Anna Gunn (“Breaking Bad”) delivers a strong lead performance as Naomi Bishop, a hard-driving and successful investment banker – a self-described “banker chick”. She’s coming off a failed client IPO – her biggest career failure. Naomi basically torments and disrespects her first assistant Erin (Sarah Megan Thomas), and she regularly sleeps with a co-worker and hedge fund manager Michael Connor (James Purefoy) for the benefits only. In other words, Naomi is much like the men we have seen in these roles over the years.
While pursuing her next IPO with a hotshot d-bag tech entrepreneur (Samuel Roukin as Ed) who claims to have a revolutionary impenetrable cyberware, Naomi is unwittingly (although it could be argued that she SHOULD have known) being played by multiple parties. One of these is a Justice Department investigator (Alysia Reiner as Samantha) who is trying to use their old college connection as a way to gather intel on Naomi’s firm and Michael Connor. Adding complexity and turmoil are Craig Bierko as an egotistical investor who pressures Michael for insider info, Sophie von Hasselberg (Marin) who is a disgruntled programmer for Ed’s company, and Tracie Thoms as Samantha’s partner and co-parent of their kids.

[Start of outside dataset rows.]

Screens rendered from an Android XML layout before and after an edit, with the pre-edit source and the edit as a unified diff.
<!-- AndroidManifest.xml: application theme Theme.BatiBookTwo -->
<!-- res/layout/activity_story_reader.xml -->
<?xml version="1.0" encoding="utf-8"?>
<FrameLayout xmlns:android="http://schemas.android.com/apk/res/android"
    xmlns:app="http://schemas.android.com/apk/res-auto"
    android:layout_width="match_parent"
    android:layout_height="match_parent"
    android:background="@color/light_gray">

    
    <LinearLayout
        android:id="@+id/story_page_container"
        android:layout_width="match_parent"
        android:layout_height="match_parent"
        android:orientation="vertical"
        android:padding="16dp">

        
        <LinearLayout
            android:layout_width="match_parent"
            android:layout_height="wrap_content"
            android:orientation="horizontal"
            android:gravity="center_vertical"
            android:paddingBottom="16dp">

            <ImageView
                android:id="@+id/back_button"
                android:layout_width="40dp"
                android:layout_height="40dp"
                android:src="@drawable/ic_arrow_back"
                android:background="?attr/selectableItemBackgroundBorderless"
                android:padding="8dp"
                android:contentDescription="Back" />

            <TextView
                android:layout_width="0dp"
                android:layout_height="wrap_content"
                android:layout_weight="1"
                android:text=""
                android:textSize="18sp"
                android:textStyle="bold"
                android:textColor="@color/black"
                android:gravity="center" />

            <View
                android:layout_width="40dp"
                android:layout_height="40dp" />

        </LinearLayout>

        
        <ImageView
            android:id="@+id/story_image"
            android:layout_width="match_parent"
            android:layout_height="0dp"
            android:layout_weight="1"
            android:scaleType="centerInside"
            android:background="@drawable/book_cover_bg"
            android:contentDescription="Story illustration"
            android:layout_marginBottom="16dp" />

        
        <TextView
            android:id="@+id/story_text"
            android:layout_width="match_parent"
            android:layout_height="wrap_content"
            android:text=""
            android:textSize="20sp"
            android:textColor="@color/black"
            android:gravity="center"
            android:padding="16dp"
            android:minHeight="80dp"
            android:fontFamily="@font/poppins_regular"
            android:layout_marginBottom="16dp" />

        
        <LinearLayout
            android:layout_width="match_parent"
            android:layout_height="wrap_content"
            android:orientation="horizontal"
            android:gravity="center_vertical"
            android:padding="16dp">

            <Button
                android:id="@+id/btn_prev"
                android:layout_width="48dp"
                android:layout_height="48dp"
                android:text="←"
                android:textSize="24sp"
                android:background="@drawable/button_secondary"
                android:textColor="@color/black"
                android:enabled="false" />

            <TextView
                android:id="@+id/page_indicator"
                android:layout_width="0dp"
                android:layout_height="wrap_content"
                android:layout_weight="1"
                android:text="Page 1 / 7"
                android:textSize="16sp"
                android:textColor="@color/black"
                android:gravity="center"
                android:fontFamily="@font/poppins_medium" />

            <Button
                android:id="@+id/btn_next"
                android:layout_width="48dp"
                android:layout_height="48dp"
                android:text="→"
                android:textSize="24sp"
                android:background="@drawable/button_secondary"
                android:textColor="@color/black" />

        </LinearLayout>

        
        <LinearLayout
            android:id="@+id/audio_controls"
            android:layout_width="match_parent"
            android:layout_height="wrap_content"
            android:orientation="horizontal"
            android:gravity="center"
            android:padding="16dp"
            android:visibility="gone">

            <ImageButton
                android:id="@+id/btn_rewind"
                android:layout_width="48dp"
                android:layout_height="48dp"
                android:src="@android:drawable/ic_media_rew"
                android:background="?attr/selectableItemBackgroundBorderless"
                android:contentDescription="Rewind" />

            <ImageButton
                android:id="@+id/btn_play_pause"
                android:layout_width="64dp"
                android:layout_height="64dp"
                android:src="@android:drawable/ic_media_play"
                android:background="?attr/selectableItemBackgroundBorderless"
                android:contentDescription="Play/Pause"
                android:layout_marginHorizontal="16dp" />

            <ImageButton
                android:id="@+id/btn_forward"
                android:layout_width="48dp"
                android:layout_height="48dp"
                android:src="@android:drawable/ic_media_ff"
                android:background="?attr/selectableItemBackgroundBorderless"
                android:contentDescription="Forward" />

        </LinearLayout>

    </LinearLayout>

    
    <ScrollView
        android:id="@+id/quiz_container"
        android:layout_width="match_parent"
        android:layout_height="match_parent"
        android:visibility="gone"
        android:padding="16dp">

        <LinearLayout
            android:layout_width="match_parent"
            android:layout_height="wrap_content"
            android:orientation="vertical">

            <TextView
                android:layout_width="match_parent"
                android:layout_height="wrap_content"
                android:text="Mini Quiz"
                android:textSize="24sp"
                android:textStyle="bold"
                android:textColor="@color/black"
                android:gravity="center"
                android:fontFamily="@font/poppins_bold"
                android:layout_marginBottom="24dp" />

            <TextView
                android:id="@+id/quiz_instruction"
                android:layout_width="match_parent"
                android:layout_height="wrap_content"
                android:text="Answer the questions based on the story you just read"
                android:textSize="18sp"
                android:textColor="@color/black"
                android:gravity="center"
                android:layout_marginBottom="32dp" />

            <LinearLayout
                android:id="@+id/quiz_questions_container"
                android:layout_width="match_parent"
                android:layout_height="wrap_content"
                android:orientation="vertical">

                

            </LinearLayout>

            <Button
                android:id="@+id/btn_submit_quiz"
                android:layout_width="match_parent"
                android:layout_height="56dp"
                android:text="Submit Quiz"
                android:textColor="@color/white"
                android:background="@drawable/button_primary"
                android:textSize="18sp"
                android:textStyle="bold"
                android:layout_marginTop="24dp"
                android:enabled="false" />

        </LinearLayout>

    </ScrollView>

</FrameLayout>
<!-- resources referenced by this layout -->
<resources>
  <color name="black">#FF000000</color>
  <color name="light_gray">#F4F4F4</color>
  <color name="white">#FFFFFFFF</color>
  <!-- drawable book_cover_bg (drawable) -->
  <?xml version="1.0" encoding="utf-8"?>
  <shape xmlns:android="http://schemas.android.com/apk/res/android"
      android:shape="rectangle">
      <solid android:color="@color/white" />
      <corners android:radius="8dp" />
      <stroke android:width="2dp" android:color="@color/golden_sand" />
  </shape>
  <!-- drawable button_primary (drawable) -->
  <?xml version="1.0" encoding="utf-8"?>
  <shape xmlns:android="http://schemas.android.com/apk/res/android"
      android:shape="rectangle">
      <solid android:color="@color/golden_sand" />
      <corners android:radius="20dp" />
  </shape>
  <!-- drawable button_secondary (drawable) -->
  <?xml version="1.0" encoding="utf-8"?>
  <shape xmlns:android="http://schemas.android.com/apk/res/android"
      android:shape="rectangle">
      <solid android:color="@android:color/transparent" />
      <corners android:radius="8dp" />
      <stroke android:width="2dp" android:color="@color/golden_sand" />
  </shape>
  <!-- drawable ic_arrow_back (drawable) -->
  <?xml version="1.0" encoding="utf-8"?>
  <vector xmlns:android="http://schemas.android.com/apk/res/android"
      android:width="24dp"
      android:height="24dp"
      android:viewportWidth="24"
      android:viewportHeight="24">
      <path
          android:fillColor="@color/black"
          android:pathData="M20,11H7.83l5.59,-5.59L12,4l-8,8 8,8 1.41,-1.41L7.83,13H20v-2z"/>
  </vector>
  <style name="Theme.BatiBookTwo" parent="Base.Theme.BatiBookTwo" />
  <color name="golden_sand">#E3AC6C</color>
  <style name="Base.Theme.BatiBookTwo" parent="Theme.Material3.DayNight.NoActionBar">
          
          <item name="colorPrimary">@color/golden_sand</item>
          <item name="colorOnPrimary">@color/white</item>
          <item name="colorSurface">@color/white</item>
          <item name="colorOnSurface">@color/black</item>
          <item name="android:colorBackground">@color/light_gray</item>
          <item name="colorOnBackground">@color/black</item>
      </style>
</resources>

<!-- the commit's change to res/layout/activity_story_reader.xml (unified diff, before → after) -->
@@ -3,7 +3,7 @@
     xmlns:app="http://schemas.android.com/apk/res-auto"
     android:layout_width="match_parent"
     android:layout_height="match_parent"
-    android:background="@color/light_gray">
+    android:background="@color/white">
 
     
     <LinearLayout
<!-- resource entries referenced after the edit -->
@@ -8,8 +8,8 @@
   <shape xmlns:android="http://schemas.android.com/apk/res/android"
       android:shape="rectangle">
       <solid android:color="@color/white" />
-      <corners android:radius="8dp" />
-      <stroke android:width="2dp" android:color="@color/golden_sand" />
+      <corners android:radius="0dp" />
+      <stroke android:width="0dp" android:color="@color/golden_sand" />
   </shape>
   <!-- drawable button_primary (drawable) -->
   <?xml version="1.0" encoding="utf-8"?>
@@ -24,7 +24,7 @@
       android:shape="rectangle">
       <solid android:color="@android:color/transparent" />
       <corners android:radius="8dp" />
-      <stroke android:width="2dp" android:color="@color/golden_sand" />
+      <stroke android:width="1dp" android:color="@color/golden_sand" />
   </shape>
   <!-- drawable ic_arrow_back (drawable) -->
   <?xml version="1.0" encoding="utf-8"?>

Fractured relationships abound as all characters are driven by something other than the relationships. We are told “money is not a dirty word”, but it sure seems like motivation for these folks is centered on power, ambition, and yes … money. The social issues and moral dilemmas come across as less important than the challenge of competing (rather than collaborating). Seamless backstabbing is a valued skill in this world, and always present are greed, desperation and paranoia. This is post-2008 Wall Street, but it looks pretty darned familiar.
Previous films have taken us inside this world. Wall Street (1987), Margin Call (2011), The Wolf of Wall Street (2013), and The Big Short (2015) each provided some lesson on this corrupt-to-the-core industry and helped us understand the dual meaning of the title, but this is the first to show us the women who fight the same fights. If there is a disappointment here, it’s the apparent conclusion that putting women in the same high-stakes game as men means they will compete in much the same way, rather than finding a better, more graceful way. Gordon Gekko may not have been right when he said “greed is good”, but it seems pretty clear that greed is prevalent. It’s a lesson we evidently must be reminded of on a regular basis … and whatever you do, make sure to count the chocolate chips before giving that cookie to Naomi!